Superman wears many costumes: politician, priest, lover, parent, celebrity, business executive, and more. In these days of insanely overpaid executives, for example, the formula shows up when the corporate CEO axes “other” employees in lean and mean downsizing, freeing up profits and awesome power for the impressed followers.
“Trump” and “Hitler” didn’t invent the Superman formula. They’re copycats inspiring more copycats. And like rampage killers, Superman copycats try to outdo one another to get noticed. They’re natural extremists—think “mass deportations.” As leaders and followers pump up the Superman dream, the dream is taking control of them, they breathe hot conviction, and salute.
Better not to stick around for the ending.
Some interesting youtube documentaries about eugenics and “eugenics”:
As a cultural style, berserk abandon is terrifying yet also alluring. It promises access to extraordinary resources by overthrowing inhibitions. Berserk style has shaped many areas of contemporary American culture, from warfare to politics and intimate life. Focusing on post-Vietnam America and using perspectives from psychology, anthropology, and physiology, Farrell demonstrates the need to unpack the confusions in language and cultural fantasy that drive the nation’s fascination with berserk style.
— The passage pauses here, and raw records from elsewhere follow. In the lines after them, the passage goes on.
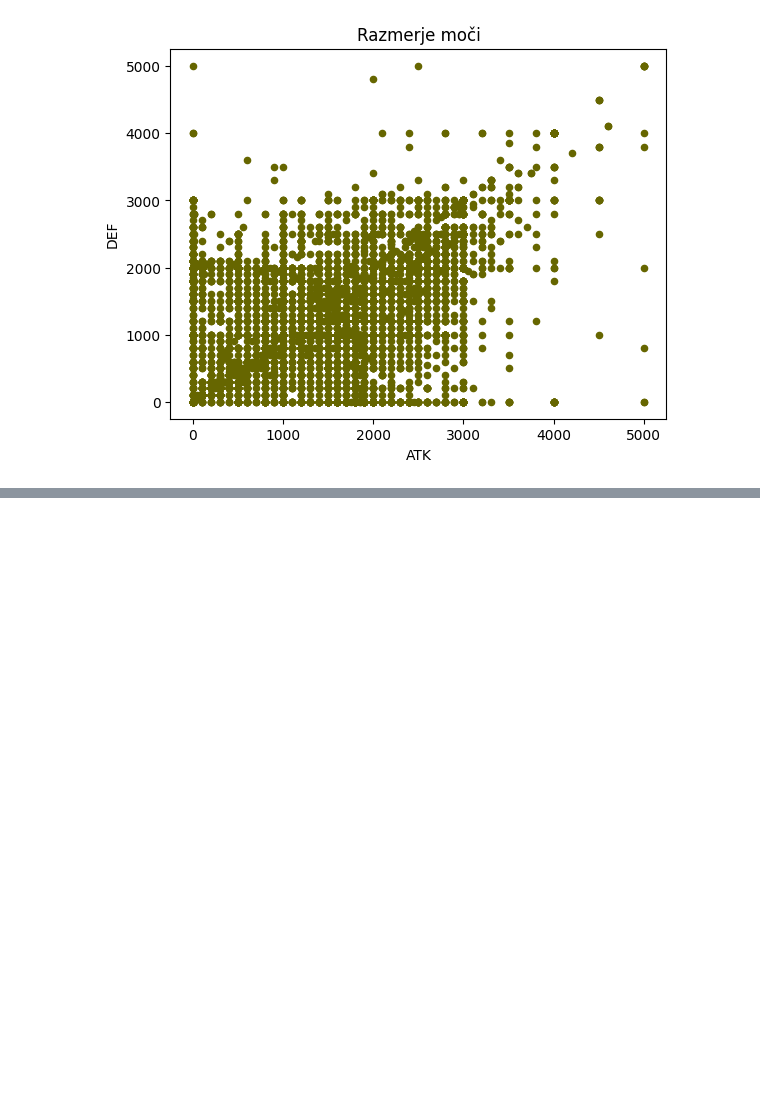
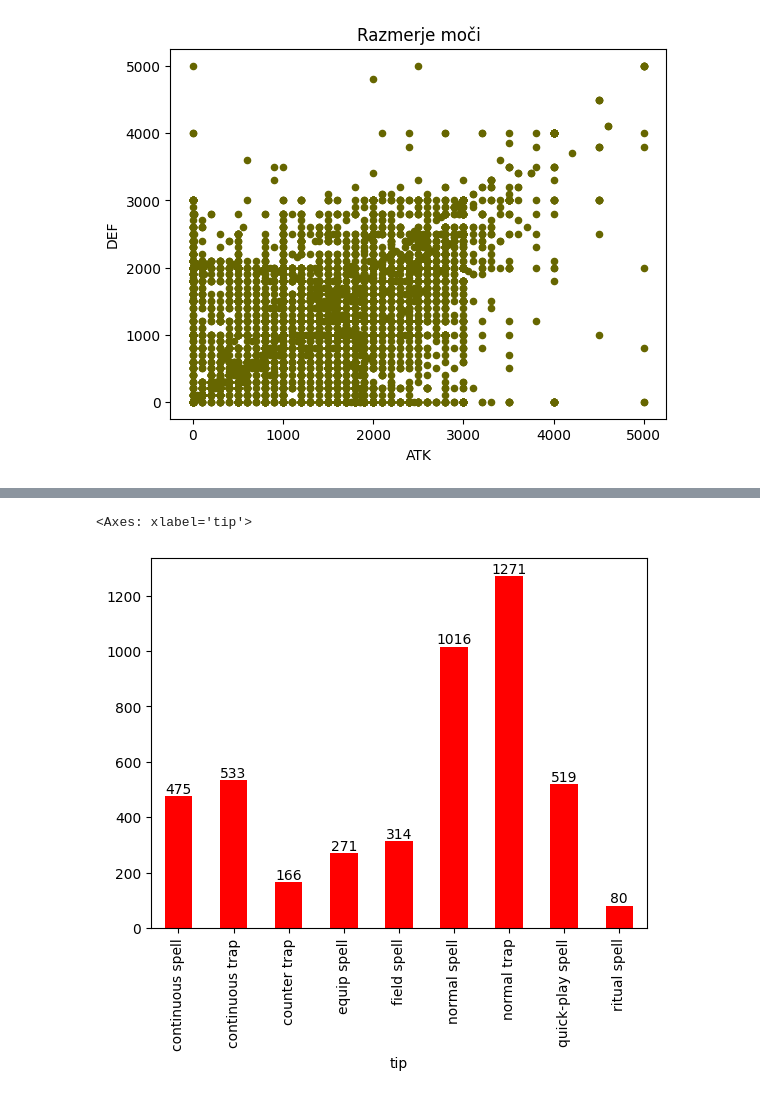
Before and after one commit to sawdem/Projektna-naloga, a Jupyter notebook: prikaz.ipynb, the cells around one changed output, grey strips where cells are left out. Cells and saved outputs as stored; diff of their text form; code cells hidden in the pictures; blank space fills up the shorter version.

```diff
--- a/prikaz.ipynb
+++ b/prikaz.ipynb
@@ -57,0 +58,7 @@ for container in graf.containers:
+# %%
+graf = spells_and_traps.groupby("tip")["ime"].count().plot.bar(color="red")
+labels = graf.bar_label(graf.containers[0])
+graf
+# %% [output]
+<Axes: xlabel='tip'>
+[figure, added]
```
Also changed, not shown: parts of 1 cell of this notebook.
<<This book amazes me with its audacity, its clarity, and its scope. We usually think of ‘berserk’ behaviors—from apocalyptic rampage killings to ecstatic revels like Burning Man—as extremes of experience, outside ordinary lives. in fascinating detail, Farrell shows how contemporary culture has reframed many varieties of abandon into self-conscious strategies of sense-making and control.
Abandon has become a common lens for organizing modern experience and an often troubling resource for mobilizing and rationalizing cultural and political action.This landmark analysis both enlightens and empowers us.>>
—Les Gasser, Professor of Information and Computer Science, U. of Illinois, Urbana-Champaigne.